1. The meeting with Noritake electronics took place, as covered in a previous memo. The DM256x26 display, erroneously stated to cost $150 in quantities of one in that memo, will actually cost $242. I apologize for the error. I have started the ordering process for the sample.

2. Three candidates for a programming position have been interviewed.

3. Starting with a tutorial session with me last Saturday, Burrell Smith has been coming up to speed in Pascal. He is writing a program to calculate transfer functions in passive circuits of up to 16 nodes. The program solves the simultaneous equations without excessive precision loss by Gaussian elimination. Such a program is needed to solve the 7-pole filter required for Justice's modem design.

In the process Smith has discovered a bug in the ATAN function, which he has duly reported to Haynes. [Burrell Smith did the hardware design of the earliest Macintosh models. He later helped develop Apple s first laser printer and was a founder of Radius.]

4. I am pleased to report that Byte magazine has placed my article in the April issue in the lead position. Thus it appears only a few pages after the Apple ad. I also received a pleasant letter from Hal Roach of the CECC, stating that they found my presentation at that conference effective and enjoyable.

5. According to their advertising, AMI will be second-sourcing the 6809E. I have tried to contact them, but my calls have not yet been returned. [The 6809 was the first processor used in the Mac project.]

6. A more unified design for the Macintosh software is well under way. Tom Malloy is quite interested, and has made some very valuable suggestions. Bruce Daniels is arranging for me to present the design to the Lisa Group, and John Couch plans to attend as well. [The Mac and Lisa were parallel projects, and influenced and helped each other on a continual basis.]

7. With regard to the Macintosh disk interface, Smith is investigating the Interdesign MUA undedicated array. His current thinking leans toward a three- chip approach, with Justice's analog read/write chip, followed by an MUA to handle the random logic and some analog functions, driven by a shift- register/PROM state machine.

8. Ron Hochsprung, of the Lisa Group, has considerable 6809 experience, and I will be discussing with Bruce Daniels the possibility of Hochsprung's modifying the TLA assembler (under Pascal) for us. This is not an extensive job, and it will be up to Daniels whether he can spare any time for this-- considering how critical Lisa software is at this point, I will not be disappointed if it does not come about.

9. I have been testing Wozniak's 1:1 interleave, and cannot find any problems with it. This represents a most pleasant improvement in the Apple II Pascal system. [Apple founder Steve Wozniak was improving disk access to Pascal: we used Apple II s as development platforms.]

10. M&R enterprises has loaned me their SUPRTERM board (equivalent to Mauro's board). It interfaces instantly with Pascal, and can successfully replace a SOROC. Aside from its poor hardware design (too many SSI chips, very high power drain, 5V supply boost hack), this kind of board can cut down considerably on engineering equipment expense--and furniture expense as well. I will be testing some other brands as well. I am supplying the results of these tests to publications. [The SOROC was a dumb terminal.]

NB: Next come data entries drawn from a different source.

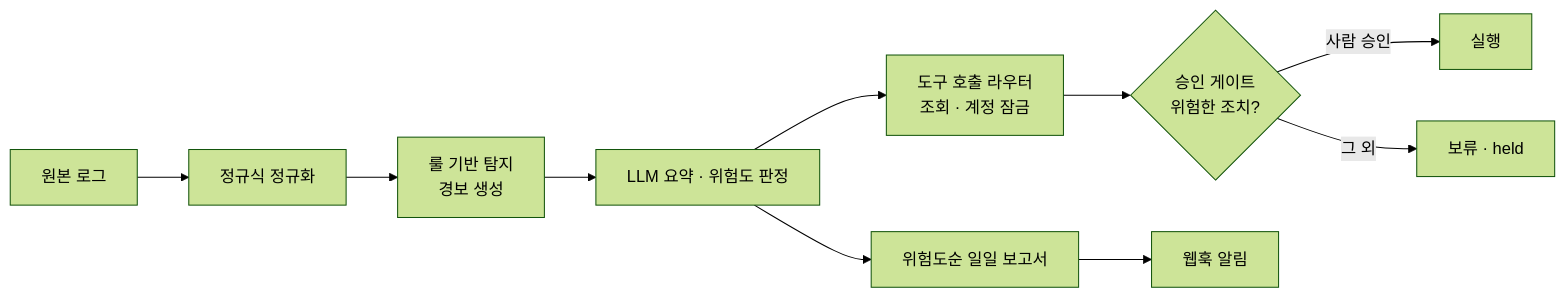
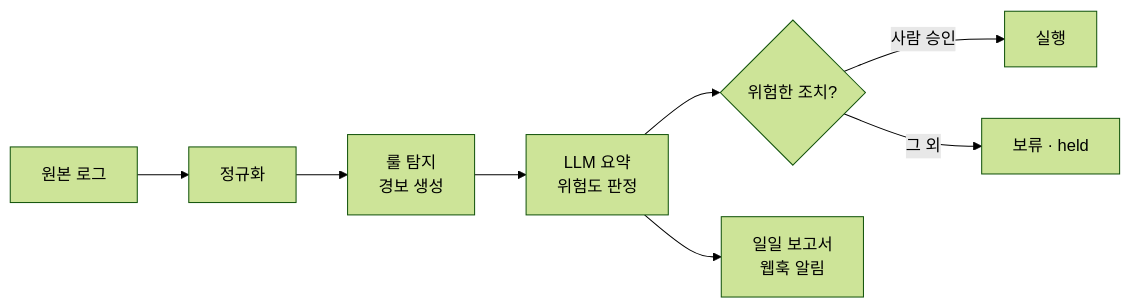
Before and after one commit to mdkk0220/security-agent-toolkit: the diagram in Readme.md, drawn with Mermaid (forest theme). The commit also changed other lines of this file and 3 other files, not shown here.

````diff
--- a/Readme.md
+++ b/Readme.md
@@ -32,12 +16,10 @@
 ```mermaid
 flowchart LR
-    A[원본 로그] --> B[정규식 정규화]
-    B --> C[룰 기반 탐지<br/>경보 생성]
-    C --> D[LLM 요약 · 위험도 판정]
-    D --> E[도구 호출 라우터<br/>조회 · 계정 잠금]
-    E --> F{승인 게이트<br/>위험한 조치?}
-    F -- 사람 승인 --> G[실행]
-    F -- 그 외 --> H[보류 · held]
-    D --> I[위험도순 일일 보고서]
-    I --> J[웹훅 알림]
+    A[원본 로그] --> B[정규화]
+    B --> C[룰 탐지<br/>경보 생성]
+    C --> D[LLM 요약<br/>위험도 판정]
+    D --> E{위험한 조치?}
+    E -- 사람 승인 --> G[실행]
+    E -- 그 외 --> H[보류 · held]
+    D --> I[일일 보고서<br/>웹훅 알림]
 ```
````
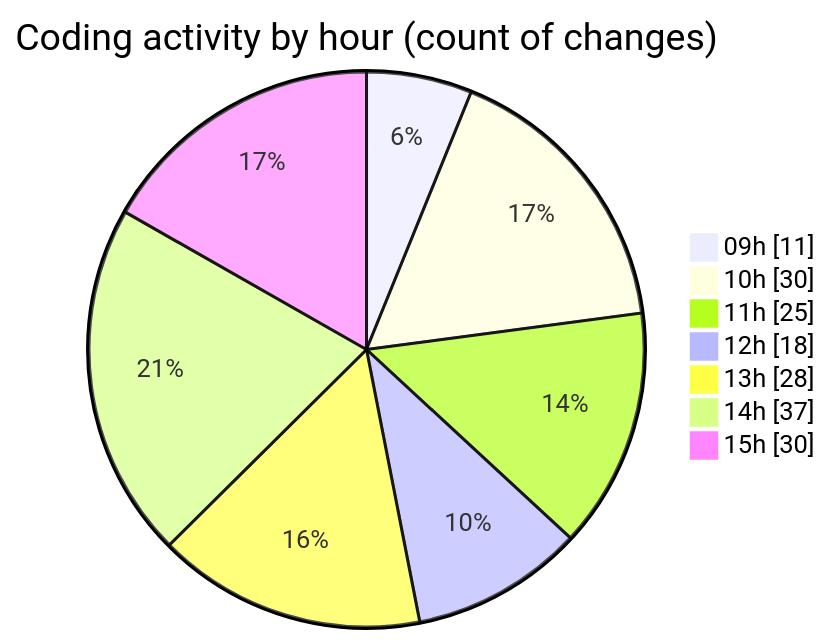
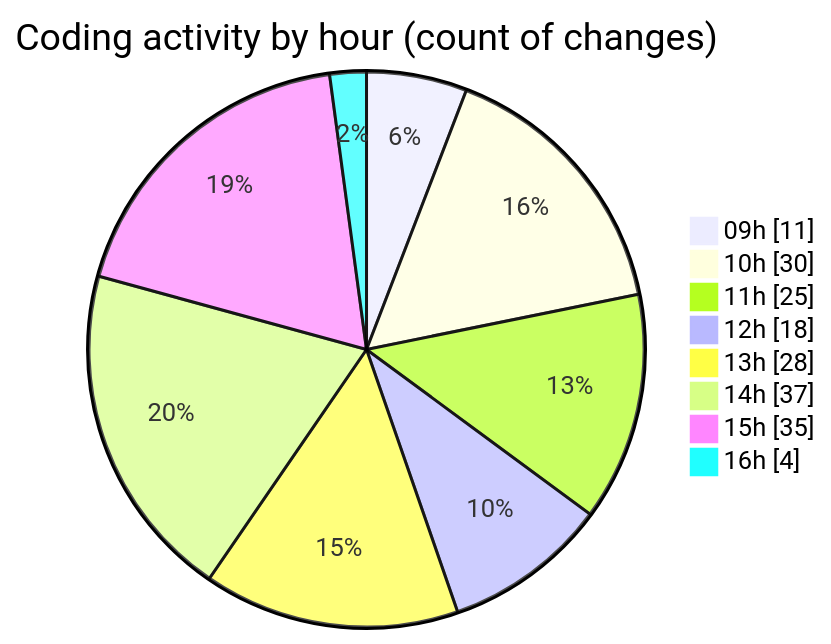
The second of 2 diagrams in 2025-06-24/cda/README.md (momahboobian/code-tracking), drawn with Mermaid before and after one commit. The commit also changed other lines of this file and 1 other file, not shown here.

````diff
--- a/2025-06-24/cda/README.md
+++ b/2025-06-24/cda/README.md
@@ -32,11 +32,12 @@
 ```mermaid
 pie showData
 title Coding activity by hour (count of changes)
 "09h" : 11
 "10h" : 30
 "11h" : 25
 "12h" : 18
 "13h" : 28
 "14h" : 37
-"15h" : 30
+"15h" : 35
+"16h" : 4
 ```
````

11. I am reviewing all Pubs document designs, and giving them feedback. This process has been formalized recently, and is working well. In addition I am cooperating closely with Bruce Daniels and have promised to give him comments on any Lisa documents he chooses to show me. In the last two weeks I have worked on Stein's OS, and am looking at Franklin's Query Processor.

12. A lot of feedback has come in on the "Computers by the Millions" draft, with all readers apparently enjoying it, with the exception of Steve Jobs. Many substantive comments were received, which will help guide my thinking about Macintosh. These comments will eventually result in a second draft. Markkula said that it should not be published, in order to not get our competition thinking in these directions, and that I should distribute the revamped version around the company.

Document created on 20 June 2000;